- _Task directions_
Determine how many lines of the entries that follow contain "diff", and respond with that number alone.

Data entries:
╔══

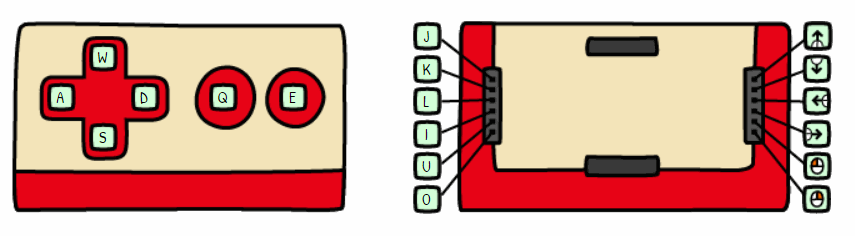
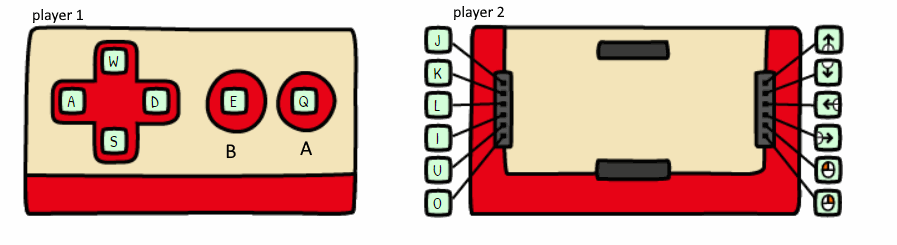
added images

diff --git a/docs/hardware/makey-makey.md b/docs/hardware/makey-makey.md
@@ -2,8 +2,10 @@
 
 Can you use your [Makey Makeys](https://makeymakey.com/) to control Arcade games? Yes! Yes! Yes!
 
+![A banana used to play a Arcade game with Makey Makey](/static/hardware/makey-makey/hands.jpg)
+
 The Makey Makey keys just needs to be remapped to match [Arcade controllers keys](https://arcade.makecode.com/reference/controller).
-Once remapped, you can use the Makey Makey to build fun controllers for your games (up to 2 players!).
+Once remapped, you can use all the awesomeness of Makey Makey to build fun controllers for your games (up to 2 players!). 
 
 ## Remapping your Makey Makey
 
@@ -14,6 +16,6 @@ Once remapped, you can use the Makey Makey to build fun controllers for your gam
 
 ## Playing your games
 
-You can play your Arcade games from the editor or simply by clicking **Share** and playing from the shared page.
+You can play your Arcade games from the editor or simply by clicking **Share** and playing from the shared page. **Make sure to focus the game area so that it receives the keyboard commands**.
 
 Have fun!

╚══
╔══

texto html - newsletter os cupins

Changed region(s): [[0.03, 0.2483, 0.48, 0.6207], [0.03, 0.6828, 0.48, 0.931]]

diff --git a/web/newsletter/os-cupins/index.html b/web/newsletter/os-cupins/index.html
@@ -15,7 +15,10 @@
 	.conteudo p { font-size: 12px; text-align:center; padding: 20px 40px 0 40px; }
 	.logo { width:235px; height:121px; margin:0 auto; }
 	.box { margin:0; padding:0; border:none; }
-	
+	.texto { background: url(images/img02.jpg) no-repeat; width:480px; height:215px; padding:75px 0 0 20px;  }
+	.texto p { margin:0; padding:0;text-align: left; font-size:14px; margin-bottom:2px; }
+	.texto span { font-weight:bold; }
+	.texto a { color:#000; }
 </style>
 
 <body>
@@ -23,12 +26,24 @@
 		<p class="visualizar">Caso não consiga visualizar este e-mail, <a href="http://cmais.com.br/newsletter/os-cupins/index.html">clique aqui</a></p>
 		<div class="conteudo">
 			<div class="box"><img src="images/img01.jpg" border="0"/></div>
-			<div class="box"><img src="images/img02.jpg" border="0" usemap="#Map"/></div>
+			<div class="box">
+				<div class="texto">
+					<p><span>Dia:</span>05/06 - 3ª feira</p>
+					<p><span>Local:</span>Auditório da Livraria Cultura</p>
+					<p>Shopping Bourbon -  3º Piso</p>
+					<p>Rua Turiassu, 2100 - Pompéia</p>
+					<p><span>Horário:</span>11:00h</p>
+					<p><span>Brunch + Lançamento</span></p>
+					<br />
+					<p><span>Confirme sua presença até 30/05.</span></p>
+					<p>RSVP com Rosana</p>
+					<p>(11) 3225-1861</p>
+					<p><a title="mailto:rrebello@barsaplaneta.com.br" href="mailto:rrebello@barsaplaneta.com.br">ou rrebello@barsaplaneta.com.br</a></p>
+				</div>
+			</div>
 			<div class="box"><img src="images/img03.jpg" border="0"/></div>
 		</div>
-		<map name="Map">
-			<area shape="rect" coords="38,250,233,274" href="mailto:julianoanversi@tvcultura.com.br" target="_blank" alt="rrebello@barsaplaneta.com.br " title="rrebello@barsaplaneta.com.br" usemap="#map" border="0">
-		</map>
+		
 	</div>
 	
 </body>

╚══

- _Answer box_
2